Try it:
Search the material below for the word "class" and copy every line in which it occurs.
━━━━━━━━━━━━━━━━━━━━
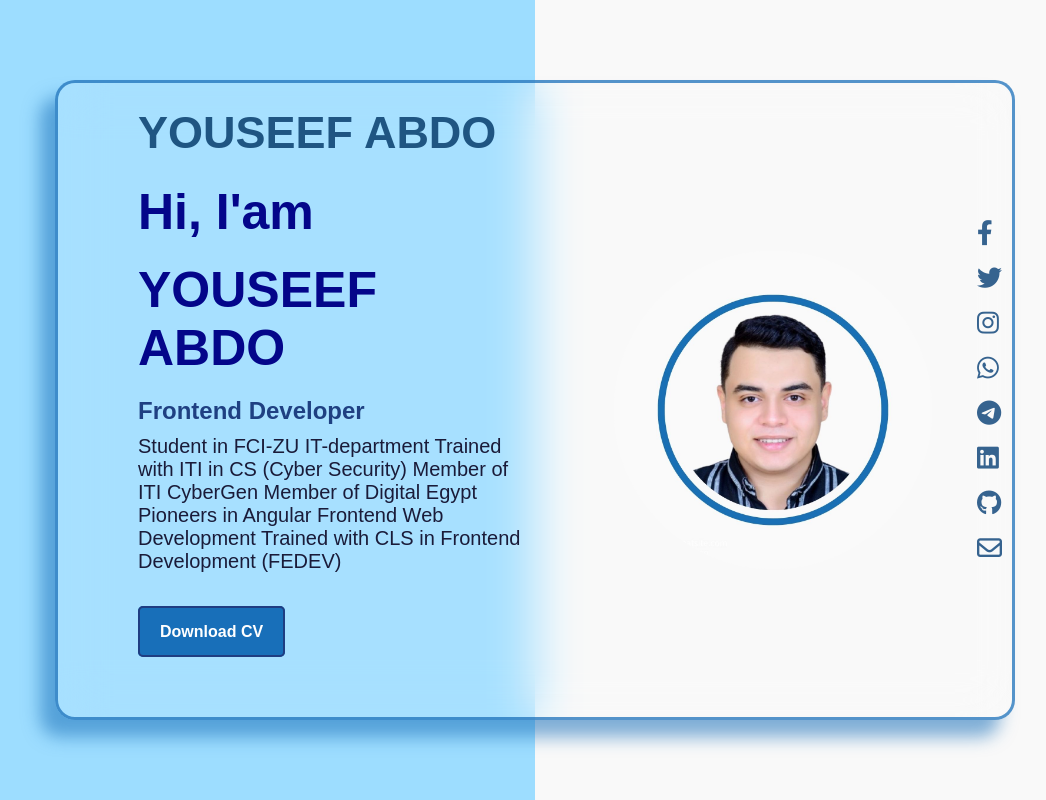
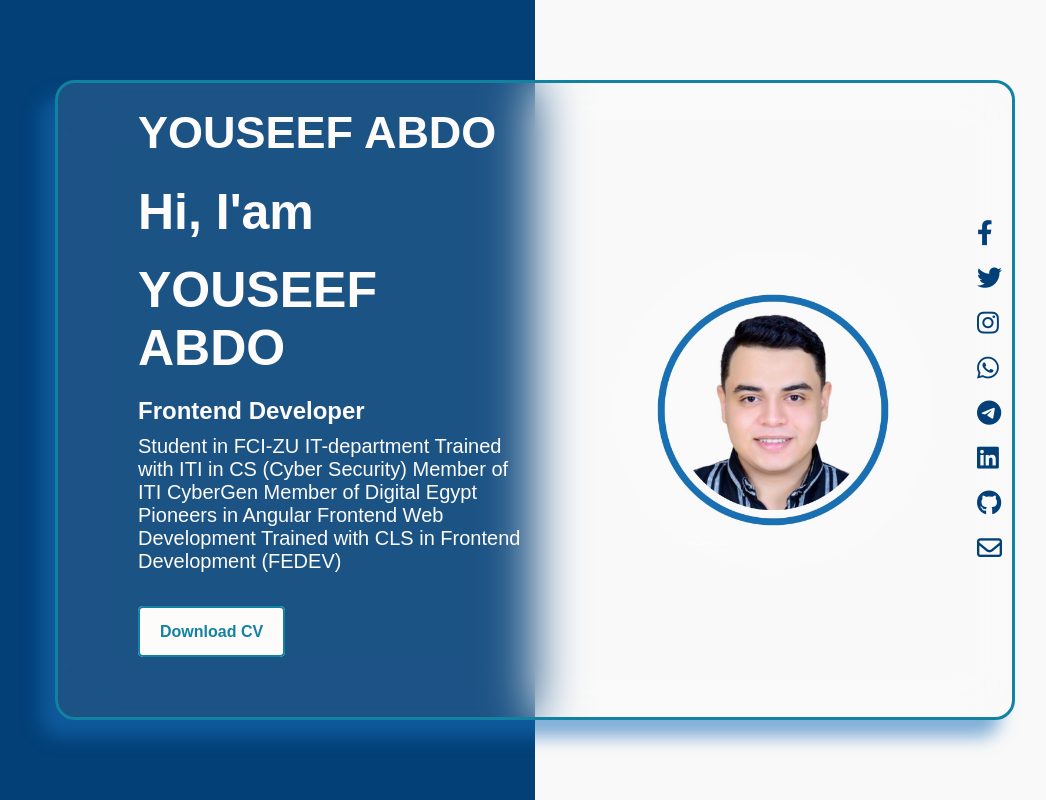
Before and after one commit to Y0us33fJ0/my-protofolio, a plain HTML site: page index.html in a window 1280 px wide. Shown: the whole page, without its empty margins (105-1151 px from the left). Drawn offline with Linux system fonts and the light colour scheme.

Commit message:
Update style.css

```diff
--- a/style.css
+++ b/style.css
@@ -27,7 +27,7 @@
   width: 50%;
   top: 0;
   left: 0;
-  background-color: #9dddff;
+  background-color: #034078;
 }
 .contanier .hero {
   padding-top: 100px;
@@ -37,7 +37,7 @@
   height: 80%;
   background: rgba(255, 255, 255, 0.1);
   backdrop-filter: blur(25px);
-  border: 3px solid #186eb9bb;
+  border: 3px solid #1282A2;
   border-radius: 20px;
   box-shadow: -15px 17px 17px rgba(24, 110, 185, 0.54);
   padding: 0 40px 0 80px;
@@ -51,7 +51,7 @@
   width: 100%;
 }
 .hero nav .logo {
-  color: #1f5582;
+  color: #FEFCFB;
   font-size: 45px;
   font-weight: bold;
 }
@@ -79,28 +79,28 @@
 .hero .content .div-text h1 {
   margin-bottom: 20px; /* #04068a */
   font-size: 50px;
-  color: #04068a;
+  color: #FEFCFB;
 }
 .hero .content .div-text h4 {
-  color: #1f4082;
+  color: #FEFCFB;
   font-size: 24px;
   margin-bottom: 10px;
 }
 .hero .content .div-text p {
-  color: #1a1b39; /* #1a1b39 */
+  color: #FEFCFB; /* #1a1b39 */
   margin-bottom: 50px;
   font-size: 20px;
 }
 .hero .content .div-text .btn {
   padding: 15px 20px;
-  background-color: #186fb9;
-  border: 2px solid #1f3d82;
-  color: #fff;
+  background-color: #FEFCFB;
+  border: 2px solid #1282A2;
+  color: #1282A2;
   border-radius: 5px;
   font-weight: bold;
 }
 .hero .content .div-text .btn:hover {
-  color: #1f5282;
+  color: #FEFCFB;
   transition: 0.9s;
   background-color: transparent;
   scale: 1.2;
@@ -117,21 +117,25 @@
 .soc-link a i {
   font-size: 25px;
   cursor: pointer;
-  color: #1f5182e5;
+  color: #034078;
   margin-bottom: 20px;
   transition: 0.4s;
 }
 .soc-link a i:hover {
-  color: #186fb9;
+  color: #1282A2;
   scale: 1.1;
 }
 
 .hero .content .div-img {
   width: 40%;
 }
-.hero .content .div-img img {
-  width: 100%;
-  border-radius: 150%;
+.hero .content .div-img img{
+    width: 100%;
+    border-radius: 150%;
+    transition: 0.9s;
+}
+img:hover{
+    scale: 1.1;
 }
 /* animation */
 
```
━━━━━━━━━━━━━━━━━━━━
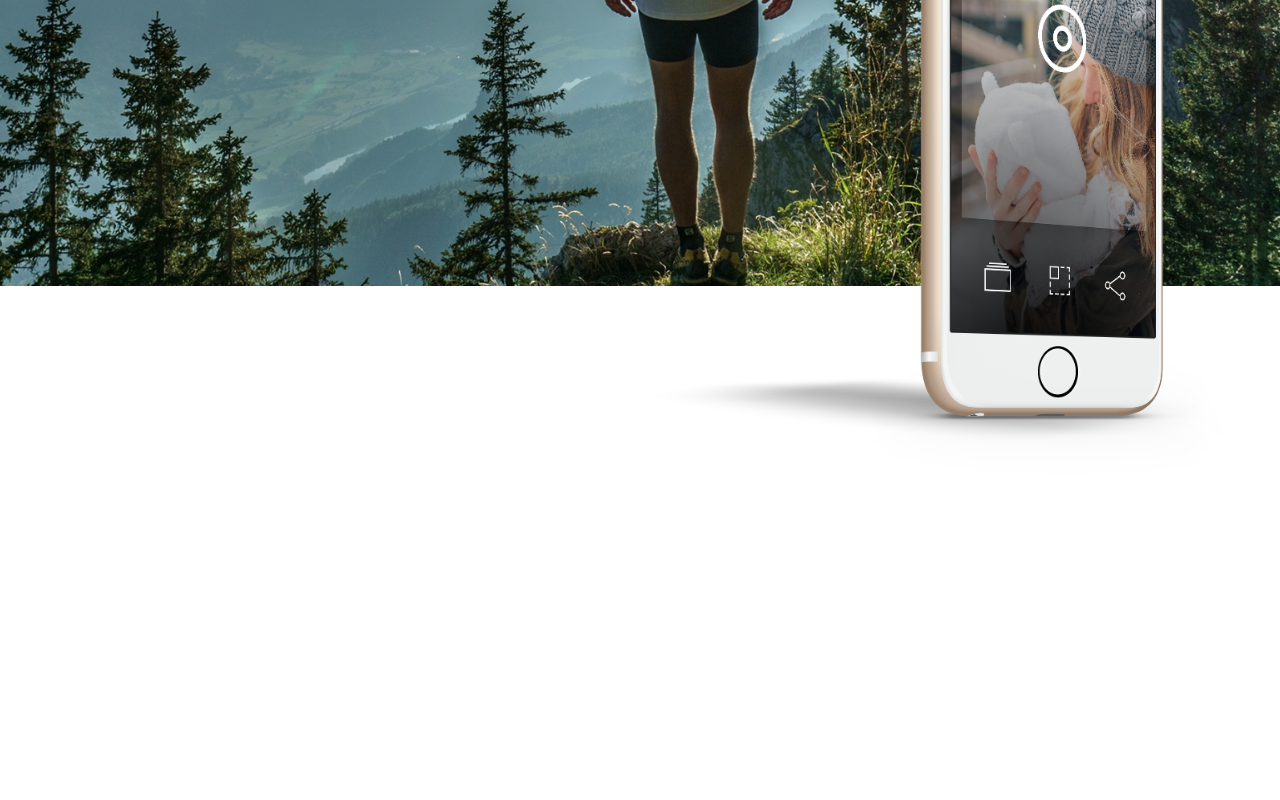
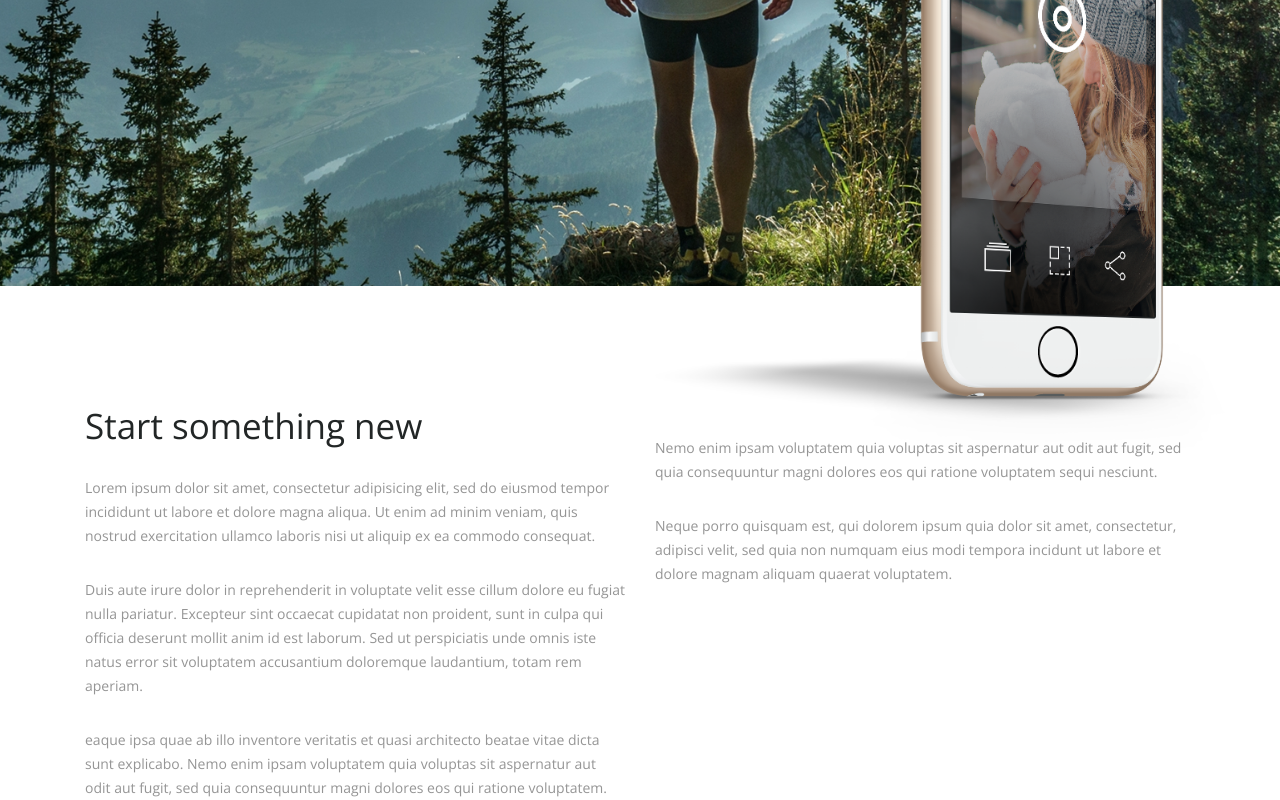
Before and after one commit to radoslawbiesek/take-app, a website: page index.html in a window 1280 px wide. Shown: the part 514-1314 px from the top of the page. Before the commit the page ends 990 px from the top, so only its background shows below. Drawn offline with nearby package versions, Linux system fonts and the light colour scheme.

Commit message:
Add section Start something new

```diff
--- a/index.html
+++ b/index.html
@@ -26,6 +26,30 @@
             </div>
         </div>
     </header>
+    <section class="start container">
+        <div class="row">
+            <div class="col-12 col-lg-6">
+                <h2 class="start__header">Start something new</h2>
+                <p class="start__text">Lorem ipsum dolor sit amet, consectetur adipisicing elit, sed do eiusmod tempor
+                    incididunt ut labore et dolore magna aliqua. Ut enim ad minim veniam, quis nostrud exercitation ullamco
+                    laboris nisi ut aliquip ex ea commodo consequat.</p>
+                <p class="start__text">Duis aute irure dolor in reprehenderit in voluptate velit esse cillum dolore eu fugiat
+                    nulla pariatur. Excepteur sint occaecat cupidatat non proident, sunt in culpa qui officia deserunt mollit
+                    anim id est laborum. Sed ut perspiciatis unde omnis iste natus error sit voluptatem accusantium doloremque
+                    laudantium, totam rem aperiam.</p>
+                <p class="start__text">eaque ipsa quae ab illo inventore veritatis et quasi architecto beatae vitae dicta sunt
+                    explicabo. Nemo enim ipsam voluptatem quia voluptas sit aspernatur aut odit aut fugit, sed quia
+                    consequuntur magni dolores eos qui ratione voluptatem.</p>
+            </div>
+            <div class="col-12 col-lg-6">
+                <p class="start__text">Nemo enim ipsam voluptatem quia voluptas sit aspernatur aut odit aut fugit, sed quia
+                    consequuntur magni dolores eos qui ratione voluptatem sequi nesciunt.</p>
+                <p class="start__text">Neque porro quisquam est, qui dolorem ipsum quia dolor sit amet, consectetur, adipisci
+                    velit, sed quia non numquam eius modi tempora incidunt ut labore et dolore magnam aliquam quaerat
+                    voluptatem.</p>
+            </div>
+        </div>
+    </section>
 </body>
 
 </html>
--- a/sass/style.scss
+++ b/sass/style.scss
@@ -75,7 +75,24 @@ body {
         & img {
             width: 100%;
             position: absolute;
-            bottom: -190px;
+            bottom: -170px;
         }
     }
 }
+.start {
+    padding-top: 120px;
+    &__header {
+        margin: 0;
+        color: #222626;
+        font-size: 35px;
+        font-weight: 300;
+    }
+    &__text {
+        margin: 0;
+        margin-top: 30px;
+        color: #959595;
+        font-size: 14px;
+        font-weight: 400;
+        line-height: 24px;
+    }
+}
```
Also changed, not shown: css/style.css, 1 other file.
━━━━━━━━━━━━━━━━━━━━
Answer space:
+    <section class="start container">
+        <div class="row">
+            <div class="col-12 col-lg-6">
+                <h2 class="start__header">Start something new</h2>
+                <p class="start__text">Lorem ipsum dolor sit amet, consectetur adipisicing elit, sed do eiusmod tempor
+                <p class="start__text">Duis aute irure dolor in reprehenderit in voluptate velit esse cillum dolore eu fugiat
+                <p class="start__text">eaque ipsa quae ab illo inventore veritatis et quasi architecto beatae vitae dicta sunt
+            <div class="col-12 col-lg-6">
+                <p class="start__text">Nemo enim ipsam voluptatem quia voluptas sit aspernatur aut odit aut fugit, sed quia
+                <p class="start__text">Neque porro quisquam est, qui dolorem ipsum quia dolor sit amet, consectetur, adipisci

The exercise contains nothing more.